§ WORK INSTRUCTIONS: For the string "paper", search the entries below and copy every line where it appears.

§ RECORDS SHOWN:
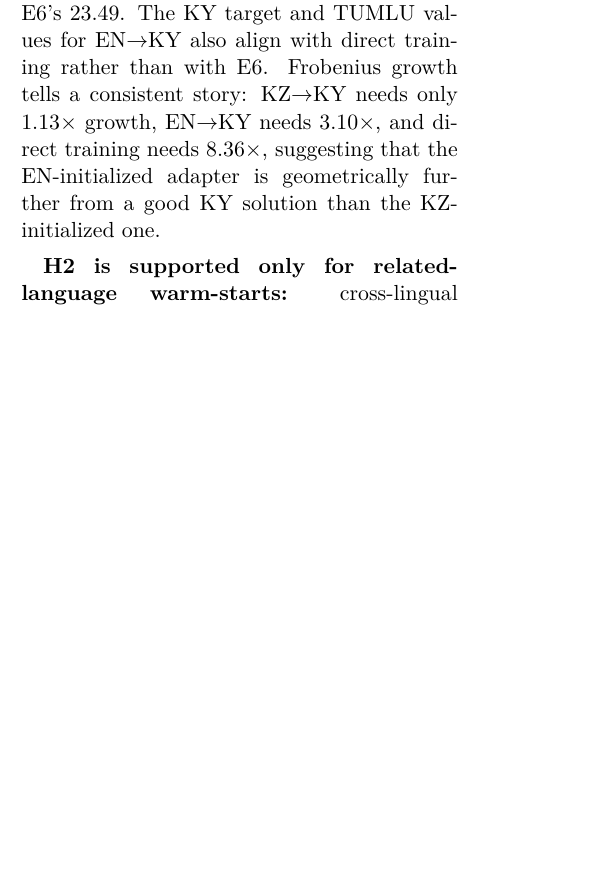
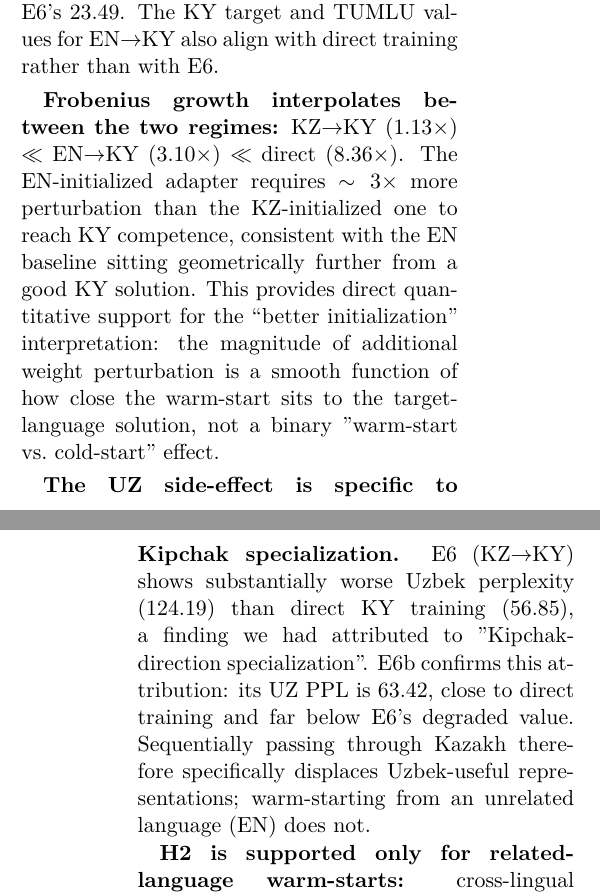
Before and after one commit to Zarina33/Spectral-Collapse-Turkic-Conference, a LaTeX paper (paper/main.tex): part of one column of page 12 of 24 before the commit and two parts of the columns of pages 12 and 13 of 24 after it, the two joined at a grey line, cut so that both start at the same text, the shorter picture padded with empty space. Compiled offline with XeLaTeX.

Commit message:
External-reviewer-round-5: tighten E6b interpretation, clarify ± statistic, rename Section 4.3
Five further reviewer items addressed:

#6 E6b Frobenius interpretation strengthened:
   Added explicit ordering 1.13x << 3.10x << 8.36x with the
   "magnitude of additional perturbation is a smooth function of
   how close the warm-start sits to the target" framing. Section 4.5
   now has a dedicated Frobenius-interpolation paragraph.

#7 E6b UZ side-effect interpreted:
   E6 had UZ PPL 124 (much worse than direct 57); E6b has UZ PPL 63
   (close to direct). This confirms the "Kipchak-direction
   specialization" hypothesis: sequentially passing through Kazakh
   displaces Uzbek-useful representations; cross-family warm-start
   does not. New paragraph in Section 4.5.

#8 Section 4.3 renamed:
   "Spectral Dynamics: Challenging H1" -> "Spectral Energy is Not
   a Reliable Collapse Diagnostic". Title now self-describes the
   finding rather than referring to the hypothesis label.

#9 Tab:bf16 caption clarifies ± statistic:
   Explicitly states that "x ± y" uses mean and half-range (max-min)/2,
   not standard deviation, because the unbiased SD estimator at n=2
   is unreliable. Same clarification added to tab:seed_variance
   caption, covering all aggregate values in the paper.

#10 H1/H2 numbering consistency verified across the paper:
   - Page 2 hypotheses: H1=SE, H2=transfer
   - Section 4.3 "H1 is not supported"
   - Section 4.5 "H2 is supported only for related-language warm-starts"
   All four references aligned.

24 pages, 0 LaTeX errors.

```diff
--- a/paper/main.tex
+++ b/paper/main.tex
@@ -411,7 +411,11 @@ Interestingly, even Uzbek NER F1 improves slightly under transfer (0.348 vs.\ 0.
 
 \textbf{Cross-family control (E6b): is any warm-start enough?} A natural concern with the above interpretation is that the KZ-retention effect in E6 could simply reflect "the adapter was trained on KZ first, so of course it remembers KZ"---in which case any warm-started adapter, even from an unrelated language, would yield similar retention of its own source. We address this with a cross-family control (E6b): same setup as E6 but warm-started from the English baseline (E8) instead of the Kazakh baseline (E1). If \emph{any} warm-start is sufficient, then EN$\rightarrow$KY should preserve the EN-baseline cross-lingual profile in the same way KZ$\rightarrow$KY preserves the KZ profile.
 
-The data falsify this null. EN$\rightarrow$KY converges to KZ PPL $47.46$---essentially identical to direct KY training ($47.58$) and far above E6's $23.49$. The KY target and TUMLU values for EN$\rightarrow$KY also align with direct training rather than with E6. Frobenius growth tells a consistent story: KZ$\rightarrow$KY needs only $1.13\times$ growth, EN$\rightarrow$KY needs $3.10\times$, and direct training needs $8.36\times$, suggesting that the EN-initialized adapter is geometrically further from a good KY solution than the KZ-initialized one.
+The data falsify this null. EN$\rightarrow$KY converges to KZ PPL $47.46$---essentially identical to direct KY training ($47.58$) and far above E6's $23.49$. The KY target and TUMLU values for EN$\rightarrow$KY also align with direct training rather than with E6.
+
+\textbf{Frobenius growth interpolates between the two regimes:} KZ$\rightarrow$KY ($1.13\times$) $\ll$ EN$\rightarrow$KY ($3.10\times$) $\ll$ direct ($8.36\times$). The EN-initialized adapter requires $\sim 3\times$ more perturbation than the KZ-initialized one to reach KY competence, consistent with the EN baseline sitting geometrically further from a good KY solution. This provides direct quantitative support for the ``better initialization'' interpretation: the magnitude of additional weight perturbation is a smooth function of how close the warm-start sits to the target-language solution, not a binary "warm-start vs.\ cold-start" effect.
+
+\textbf{The UZ side-effect is specific to Kipchak specialization.} E6 (KZ$\rightarrow$KY) shows substantially worse Uzbek perplexity ($124.19$) than direct KY training ($56.85$), a finding we had attributed to "Kipchak-direction specialization". E6b confirms this attribution: its UZ PPL is $63.42$, close to direct training and far below E6's degraded value. Sequentially passing through Kazakh therefore specifically displaces Uzbek-useful representations; warm-starting from an unrelated language (EN) does not.
 
 \textbf{H2 is supported only for related-language warm-starts:} cross-lingual transfer preserves source-language knowledge specifically when the source and target are closely related (here, both Kipchak, both Cyrillic). The mechanism appears to be \emph{better initialization}: the KZ-trained adapter is already close to a good KY solution, so the additional perturbation needed is small ($+13\%$ Frobenius growth vs.\ $8.36\times$ for direct training), and this low-perturbation regime is what preserves the unrelated knowledge encoded in the warm-start. An EN-warm-start, which sits further from a useful KY solution, requires a larger perturbation that effectively overwrites the source. Related-language pretraining thus acts as a kind of geometric regularizer; this is \emph{not} a generic warm-start effect.
 
```
Also changed, not shown: paper/main.pdf, paper/main.tex (6 more changed lines).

§ YOUR RESPONSE:
Before and after one commit to Zarina33/Spectral-Collapse-Turkic-Conference, a LaTeX paper (paper/main.tex): part of one column of page 12 of 24 before the commit and two parts of the columns of pages 12 and 13 of 24 after it, the two joined at a grey line, cut so that both start at the same text, the shorter picture padded with empty space. Compiled offline with XeLaTeX.
   caption, covering all aggregate values in the paper.
#10 H1/H2 numbering consistency verified across the paper:
--- a/paper/main.tex
+++ b/paper/main.tex
Also changed, not shown: paper/main.pdf, paper/main.tex (6 more changed lines).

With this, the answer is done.